What do you call the children and parents that you spend most of your days and some of your nights with? I usually refer to them as patients and their families. This shouldn't surprise you since I am old enough that no one seems embarrassed to ask me if I would like a senior citizen discount. But you may refer to the people you serve as clients, particularly if you consider yourself a provider.
Whether you call them patients or clients, the bottom line is that they are our customers and as such deserve good customer service. Unfortunately, I fear that as a group we physicians don't have a great reputation for providing customer-friendly service. I know of – and have endured myself – waiting room experiences on a par with the tarmac imprisonments for which airlines now must pay hefty fines. Some of us work with receptionists and billing office personnel, who as preschoolers must have bonded with Oscar the Grouch instead of Grover or Bert and Ernie.
The ingredients of bad customer service are obvious to anyone who is on the receiving end. However, while you know when you have gotten good customer service, it might be difficult to dissect out exactly what it was that created that impression. Often, it's simply because the person you were dealing is blessed with a pleasant demeanor inherited from a parent. But good customer service can be learned by those of us who are genetically less fortunate.
For example, L.L. Bean perennially receives several awards for good customer service. This past year they were ranked No. 1 by Bloomberg Businessweek. Good customer service has been built into the culture of their business since it was founded by Leon Bean. The company's willingness to accept and/or replace returned items with little question has spawned amusing and amazing suburban legends (hiking boots with bloody gunshot holes, etc.). The people on the phones are knowledgeable, courteous, and eager to help.

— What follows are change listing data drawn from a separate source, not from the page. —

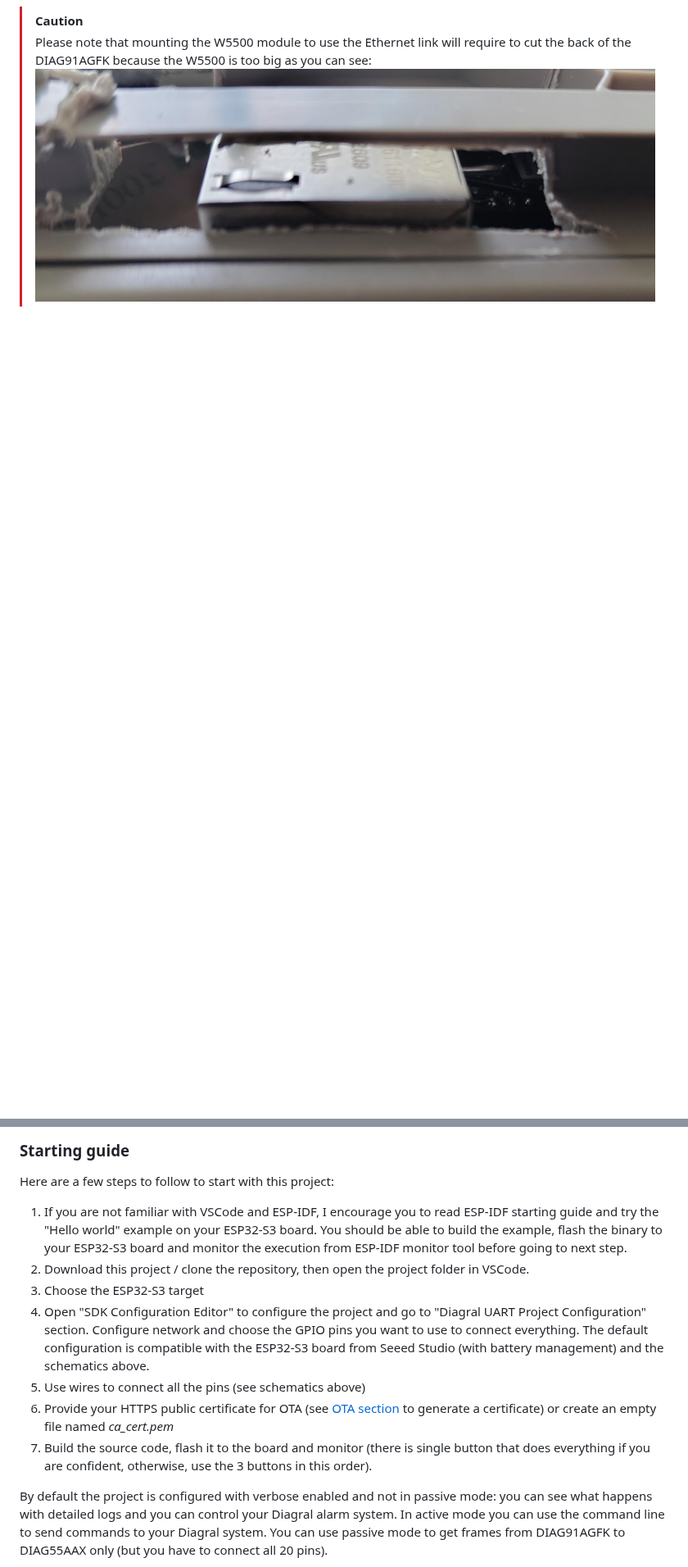
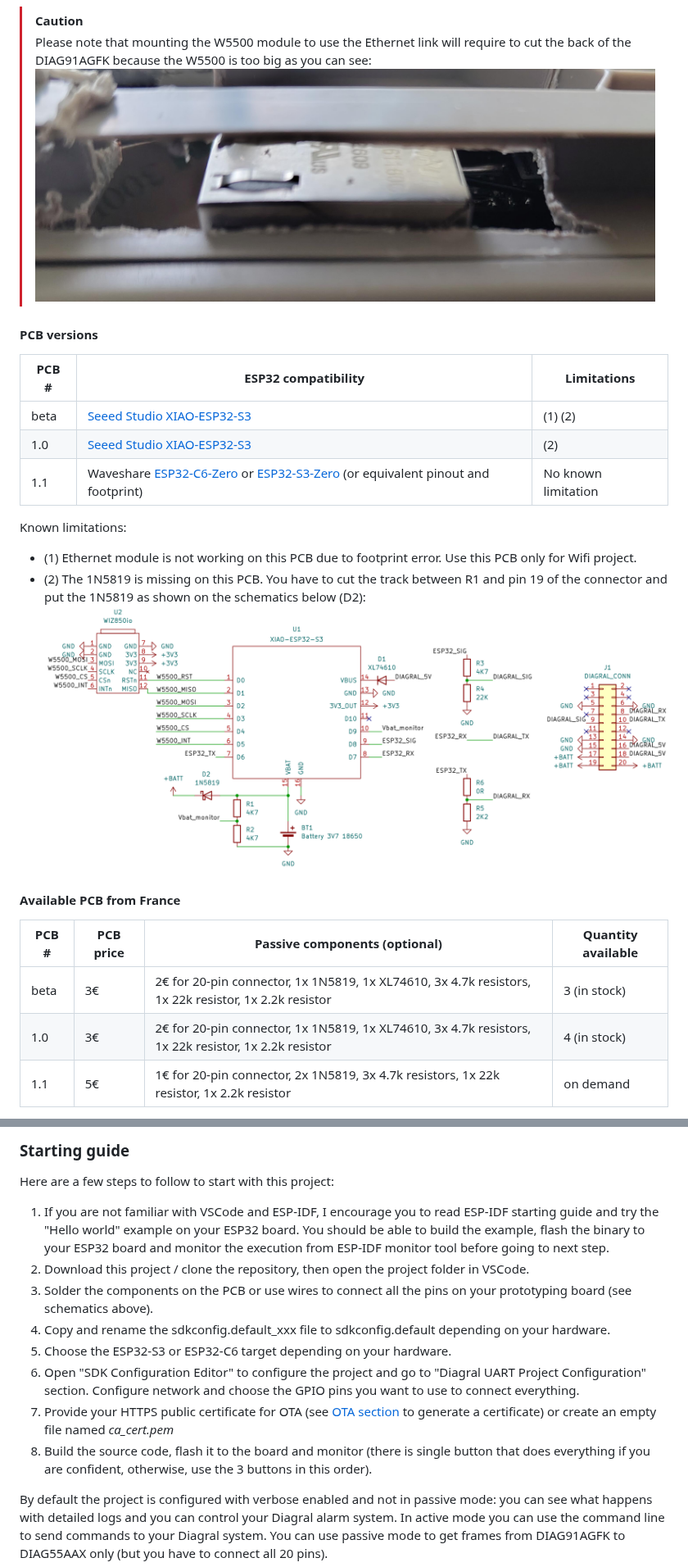
Before and after one commit to nicolas5000/diagral-esp32, a Markdown page: README.md, 2 parts joined by grey strips. Shown at 82% size. Drawn GitHub-style; pictures changed too: doc/Diagral_ESP32_Schema_PCB1.0.png (added); blank space fills up the shorter version.

```diff
--- a/README.md
+++ b/README.md
@@ -140,3 +143,24 @@ You can directly purchase a PCB (minimum order of 5 units) from PCBWay using thi
 > [!CAUTION]
 > Please note that mounting the W5500 module to use the Ethernet link will require to cut the back of the DIAG91AGFK because the W5500 is too big as you can see:
 ![image](/doc/W5500_mechanical_modification.jpg)
+#### PCB versions
+
+| PCB # | ESP32 compatibility | Limitations |
+|----|---|---|
+| beta | [Seeed Studio XIAO-ESP32-S3](https://www.amazon.fr/dp/B0BYSB66S5/) | (1) (2) |
+| 1.0 | [Seeed Studio XIAO-ESP32-S3](https://www.amazon.fr/dp/B0BYSB66S5/) | (2) |
+| 1.1 | Waveshare [ESP32-C6-Zero](https://amzn.eu/d/0iYieorw) or [ESP32-S3-Zero](https://amzn.eu/d/05cgIHxE) (or equivalent pinout and footprint) | No known limitation |
+
+Known limitations:
+- (1) Ethernet module is not working on this PCB due to footprint error. Use this PCB only for Wifi project.
+- (2) The 1N5819 is missing on this PCB. You have to cut the track between R1 and pin 19 of the connector and put the 1N5819 as shown on the schematics below (D2):
+![image](doc/Diagral_ESP32_Schema_PCB1.0.png)
+
+#### Available PCB from France
+
+| PCB # | PCB price | Passive components (optional) | Quantity available |
+|----|---|---|---|
+| beta | 3€ | 2€ for 20-pin connector, 1x 1N5819, 1x XL74610, 3x 4.7k resistors, 1x 22k resistor, 1x 2.2k resistor | 3 (in stock) |
+| 1.0 | 3€ | 2€ for 20-pin connector, 1x 1N5819, 1x XL74610, 3x 4.7k resistors, 1x 22k resistor, 1x 2.2k resistor | 4 (in stock) |
+| 1.1 | 5€ | 1€ for 20-pin connector, 2x 1N5819, 3x 4.7k resistors, 1x 22k resistor, 1x 2.2k resistor | on demand |
+
@@ -150,13 +181,14 @@ The development environment is based on:
 ### Starting guide
 
 Here are a few steps to follow to start with this project:
-1. If you are not familiar with VSCode and ESP-IDF, I encourage you to read ESP-IDF starting guide and try the "Hello world" example on your ESP32-S3 board. You should be able to build the example, flash the binary to your ESP32-S3 board and monitor the execution from ESP-IDF monitor tool before going to next step.
+1. If you are not familiar with VSCode and ESP-IDF, I encourage you to read ESP-IDF starting guide and try the "Hello world" example on your ESP32 board. You should be able to build the example, flash the binary to your ESP32 board and monitor the execution from ESP-IDF monitor tool before going to next step.
 2. Download this project / clone the repository, then open the project folder in VSCode.
-3. Choose the ESP32-S3 target
-4. Open "SDK Configuration Editor" to configure the project and go to "Diagral UART Project Configuration" section. Configure network and choose the GPIO pins you want to use to connect everything. The default configuration is compatible with the ESP32-S3 board from Seeed Studio (with battery management) and the schematics above.
-5. Use wires to connect all the pins (see schematics above)
-6. Provide your HTTPS public certificate for OTA (see [OTA section](#ota-update) to generate a certificate) or create an empty file named _ca_cert.pem_
-6. Build the source code, flash it to the board and monitor (there is single button that does everything if you are confident, otherwise, use the 3 buttons in this order).
+3. Solder the components on the PCB or use wires to connect all the pins on your prototyping board (see schematics above).
+4. Copy and rename the sdkconfig.default_xxx file to sdkconfig.default depending on your hardware.
+5. Choose the ESP32-S3 or ESP32-C6 target depending on your hardware.
+6. Open "SDK Configuration Editor" to configure the project and go to "Diagral UART Project Configuration" section. Configure network and choose the GPIO pins you want to use to connect everything.
+7. Provide your HTTPS public certificate for OTA (see [OTA section](#ota-update) to generate a certificate) or create an empty file named _ca_cert.pem_
+8. Build the source code, flash it to the board and monitor (there is single button that does everything if you are confident, otherwise, use the 3 buttons in this order).
 
 By default the project is configured with verbose enabled and not in passive mode: you can see what happens with detailed logs and you can control your Diagral alarm system. In active mode you can use the command line to send commands to your Diagral system. You can use passive mode to get frames from DIAG91AGFK to DIAG55AAX only (but you have to connect all 20 pins).
 
```
Also changed, not shown: other parts of README.md (+34 -24 lines), doc/Diagral_ESP32_Schema.png, doc/PCB_back.png (added), doc/PCB_front.png (added), 12 other files.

Many of my patients' parents work for the company (as does our son) and so, from time to time, I get a glimpse inside the culture that has created this customer-friendly aura. It isn't rocket science. It is a commitment from the top down that they are not only going to offer a quality product, but they will treat you as they'd like to be treated themselves. Now, no person or system is perfect, but I'll bet you have been the beneficiary of good customer service from L.L. Bean.
Can you say that about the patients who come to your office? Do you really know? Do you ever go into your waiting room? Do you hear what your receptionists and billing people tell your patients? As groups get larger and new offices are built, we are often insulated from the ugliness or just plain callousness that goes on over the phone or when the sliding glass window gets rolled back (I hate those).
Let's assume for the moment that none of us physicians is the cause of bad customer service. But are we enabling or permitting it to persist? Parents and patients might not feel comfortable sharing their bad experiences and complaints with us. They may be intimidated by us as authority figures or they may assume that we don't care and/or can't do anything about a rude receptionist.
As more physicians become employees, it is rare that a practice can claim that “the owner is in the store.” However, abandoning ownership doesn't mean that our patients are no longer our customers. They deserve to be treated as we would like to be treated ourselves, and we must take the lead role in making customer service a top priority.